The flora in the reserve is comprised of the peatbog species which are typical for the Jizerské hory mountains. Examples are bog sedge (Carex limosa), hare’s-tail cottongrass (Eriophorum vaginatum), common cottongrass (Eriophorum angustifolium), deergrass (Trichophorum caespitosum), round-leaved sundew (Dosera rotundifolia), bog whortleberry (Vaccinium uliginosum), marsh andromeda (Andromeda polifolia), the cranberry Oxycoccus palustris and crowberry (Empetrum nigrum). Of special significance are the rich populations of rannoch rush (Scheuchzeria palustris) and the extensive growths of cross-leaved heath (Erica tetralix) on the Klugeho louka meadow or the only locality where the inundated clubmoss (Lycopodiella inundata) grows in the Jizerské hory mountains.

The animal populations here are also of species which are bound to the peatbogs and forest-free areas. Relict invertebrate species can be found here with many notable beetles, butterflies, dragonflies and spiders. Nesting bird species include the snipe (Capella galinago), scarlet rosefinch (Carpodacus erythrynus), redpoll (Carduelis flammea), meadow pipit (Anthus pratensis) and whinchat (Saxicola rubetra). The black grouse (Tetrao tetrix) is relatively common here and uses the open spaces on the peatbogs for its mating displays.

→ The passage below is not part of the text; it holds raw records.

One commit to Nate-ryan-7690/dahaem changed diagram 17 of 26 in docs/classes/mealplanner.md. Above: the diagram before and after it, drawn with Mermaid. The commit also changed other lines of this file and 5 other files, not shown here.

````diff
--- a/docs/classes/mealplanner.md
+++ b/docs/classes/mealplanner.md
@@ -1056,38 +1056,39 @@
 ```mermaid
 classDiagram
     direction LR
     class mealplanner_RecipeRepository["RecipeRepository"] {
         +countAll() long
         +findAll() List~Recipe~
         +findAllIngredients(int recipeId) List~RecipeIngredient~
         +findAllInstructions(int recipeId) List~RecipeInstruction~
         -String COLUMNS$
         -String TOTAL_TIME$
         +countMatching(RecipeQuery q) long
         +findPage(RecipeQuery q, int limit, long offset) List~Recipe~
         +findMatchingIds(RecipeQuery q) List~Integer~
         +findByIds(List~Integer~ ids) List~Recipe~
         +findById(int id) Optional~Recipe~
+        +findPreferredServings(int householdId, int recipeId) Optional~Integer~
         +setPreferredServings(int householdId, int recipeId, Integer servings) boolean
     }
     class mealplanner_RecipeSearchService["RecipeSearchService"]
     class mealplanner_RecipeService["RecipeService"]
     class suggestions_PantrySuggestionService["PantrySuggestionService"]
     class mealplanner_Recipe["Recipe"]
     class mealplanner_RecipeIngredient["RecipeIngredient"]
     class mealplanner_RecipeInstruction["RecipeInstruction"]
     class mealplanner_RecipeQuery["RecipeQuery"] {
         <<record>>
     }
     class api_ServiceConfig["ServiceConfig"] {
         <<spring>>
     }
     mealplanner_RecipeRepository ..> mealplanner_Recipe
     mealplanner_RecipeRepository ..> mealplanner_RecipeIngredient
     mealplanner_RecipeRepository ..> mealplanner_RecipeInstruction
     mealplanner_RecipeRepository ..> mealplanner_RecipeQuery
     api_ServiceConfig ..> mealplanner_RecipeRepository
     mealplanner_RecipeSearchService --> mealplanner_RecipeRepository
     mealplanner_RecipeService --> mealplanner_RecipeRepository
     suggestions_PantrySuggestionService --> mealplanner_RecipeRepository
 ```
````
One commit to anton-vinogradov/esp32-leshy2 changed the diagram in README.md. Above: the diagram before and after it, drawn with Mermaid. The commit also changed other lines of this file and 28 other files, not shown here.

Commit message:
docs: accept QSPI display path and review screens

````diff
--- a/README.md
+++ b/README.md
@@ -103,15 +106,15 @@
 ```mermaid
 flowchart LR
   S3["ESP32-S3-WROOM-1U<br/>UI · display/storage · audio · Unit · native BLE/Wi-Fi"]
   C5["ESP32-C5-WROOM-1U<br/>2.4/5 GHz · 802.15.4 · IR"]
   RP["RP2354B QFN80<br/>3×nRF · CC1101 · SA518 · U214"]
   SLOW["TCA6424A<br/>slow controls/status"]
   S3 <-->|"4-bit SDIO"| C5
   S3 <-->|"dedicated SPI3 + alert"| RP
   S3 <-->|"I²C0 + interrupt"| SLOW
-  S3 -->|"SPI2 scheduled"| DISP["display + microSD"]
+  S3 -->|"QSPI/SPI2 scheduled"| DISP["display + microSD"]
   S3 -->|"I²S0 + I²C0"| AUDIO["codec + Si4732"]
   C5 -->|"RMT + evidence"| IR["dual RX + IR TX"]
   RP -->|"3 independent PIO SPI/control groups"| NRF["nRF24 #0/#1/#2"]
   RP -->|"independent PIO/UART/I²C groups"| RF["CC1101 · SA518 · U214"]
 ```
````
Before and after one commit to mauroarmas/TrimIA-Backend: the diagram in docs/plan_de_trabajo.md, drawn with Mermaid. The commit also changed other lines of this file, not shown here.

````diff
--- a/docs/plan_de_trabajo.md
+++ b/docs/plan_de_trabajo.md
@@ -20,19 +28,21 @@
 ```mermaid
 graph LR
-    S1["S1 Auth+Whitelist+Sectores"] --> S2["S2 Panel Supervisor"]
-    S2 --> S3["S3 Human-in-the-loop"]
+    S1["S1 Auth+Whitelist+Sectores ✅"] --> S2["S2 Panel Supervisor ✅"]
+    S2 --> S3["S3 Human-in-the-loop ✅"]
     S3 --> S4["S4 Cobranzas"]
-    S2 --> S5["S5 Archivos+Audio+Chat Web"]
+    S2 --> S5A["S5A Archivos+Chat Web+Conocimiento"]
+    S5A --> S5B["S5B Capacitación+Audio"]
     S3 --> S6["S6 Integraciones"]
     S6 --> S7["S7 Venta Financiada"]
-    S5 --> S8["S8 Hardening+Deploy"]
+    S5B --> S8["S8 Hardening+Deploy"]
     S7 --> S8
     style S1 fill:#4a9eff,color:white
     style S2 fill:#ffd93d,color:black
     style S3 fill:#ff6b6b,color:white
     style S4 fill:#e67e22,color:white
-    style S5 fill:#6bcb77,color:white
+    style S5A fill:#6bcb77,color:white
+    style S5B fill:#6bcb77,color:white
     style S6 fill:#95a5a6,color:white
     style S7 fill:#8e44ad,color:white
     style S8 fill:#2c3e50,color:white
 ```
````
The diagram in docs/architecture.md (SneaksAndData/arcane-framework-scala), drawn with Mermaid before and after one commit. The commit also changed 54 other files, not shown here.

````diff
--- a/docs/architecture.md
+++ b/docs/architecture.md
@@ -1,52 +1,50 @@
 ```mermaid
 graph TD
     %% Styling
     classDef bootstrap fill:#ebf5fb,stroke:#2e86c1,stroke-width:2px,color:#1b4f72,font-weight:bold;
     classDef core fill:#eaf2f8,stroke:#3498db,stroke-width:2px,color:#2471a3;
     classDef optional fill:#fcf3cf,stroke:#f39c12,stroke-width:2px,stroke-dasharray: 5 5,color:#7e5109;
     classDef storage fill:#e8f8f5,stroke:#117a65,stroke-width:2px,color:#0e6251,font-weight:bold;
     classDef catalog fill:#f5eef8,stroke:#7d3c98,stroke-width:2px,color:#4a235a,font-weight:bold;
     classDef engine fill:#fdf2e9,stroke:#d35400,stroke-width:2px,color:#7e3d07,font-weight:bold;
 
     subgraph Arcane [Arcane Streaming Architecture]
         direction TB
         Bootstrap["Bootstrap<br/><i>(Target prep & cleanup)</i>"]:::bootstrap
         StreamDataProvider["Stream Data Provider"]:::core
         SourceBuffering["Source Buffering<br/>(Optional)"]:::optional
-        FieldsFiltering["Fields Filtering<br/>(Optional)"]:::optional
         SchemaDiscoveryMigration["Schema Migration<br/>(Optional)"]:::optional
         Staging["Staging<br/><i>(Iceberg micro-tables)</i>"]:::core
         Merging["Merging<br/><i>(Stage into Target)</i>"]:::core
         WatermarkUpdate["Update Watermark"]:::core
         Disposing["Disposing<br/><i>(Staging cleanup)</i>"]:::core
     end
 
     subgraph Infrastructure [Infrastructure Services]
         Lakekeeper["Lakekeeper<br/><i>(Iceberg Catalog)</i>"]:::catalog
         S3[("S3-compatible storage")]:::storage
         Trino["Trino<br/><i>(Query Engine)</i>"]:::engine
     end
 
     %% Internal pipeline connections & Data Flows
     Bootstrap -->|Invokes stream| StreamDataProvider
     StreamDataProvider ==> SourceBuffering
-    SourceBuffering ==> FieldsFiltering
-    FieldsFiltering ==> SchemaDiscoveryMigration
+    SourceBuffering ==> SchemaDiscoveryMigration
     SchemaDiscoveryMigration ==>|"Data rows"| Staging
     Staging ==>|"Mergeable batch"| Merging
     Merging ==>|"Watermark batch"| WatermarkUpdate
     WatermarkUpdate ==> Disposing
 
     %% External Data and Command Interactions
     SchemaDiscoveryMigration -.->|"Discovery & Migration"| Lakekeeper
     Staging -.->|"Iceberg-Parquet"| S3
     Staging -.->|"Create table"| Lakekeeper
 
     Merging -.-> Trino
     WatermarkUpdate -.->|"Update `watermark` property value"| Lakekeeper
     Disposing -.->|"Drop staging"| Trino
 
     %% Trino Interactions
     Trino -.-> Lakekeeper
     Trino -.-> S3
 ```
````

The environment in the NNR is very well preserved, even though it developed in close proximity to the glassmaking and later logging settlement of Jizerka. We have already mentioned the former grazing and the panning for precious stones in the stream gravel banks. The forests, especially those in the buffer zone have also been affected by forestry activity. A small forest railway line ran along the NW border of the NNR until the 1960s. Until the 1960s small quantities of peat were cut for balneological purposes for the nearby spa at Lázně Libverda. Today Jizerka is popular with tourists. Rašeliniště Jizerky NNR is accessible for the public along the marked Jizera highway but especially by following the themed nature trail Bukovec – Jizerka – Rašeliniště Jizerky. This trail will introduce you to the main natural and historical points of interest in the area. The active raised bog on the Vyhlídková louka is accessible along a wooden boardwalk. Visitors can obtain more information by visiting the small museum in the former school in Jizerka.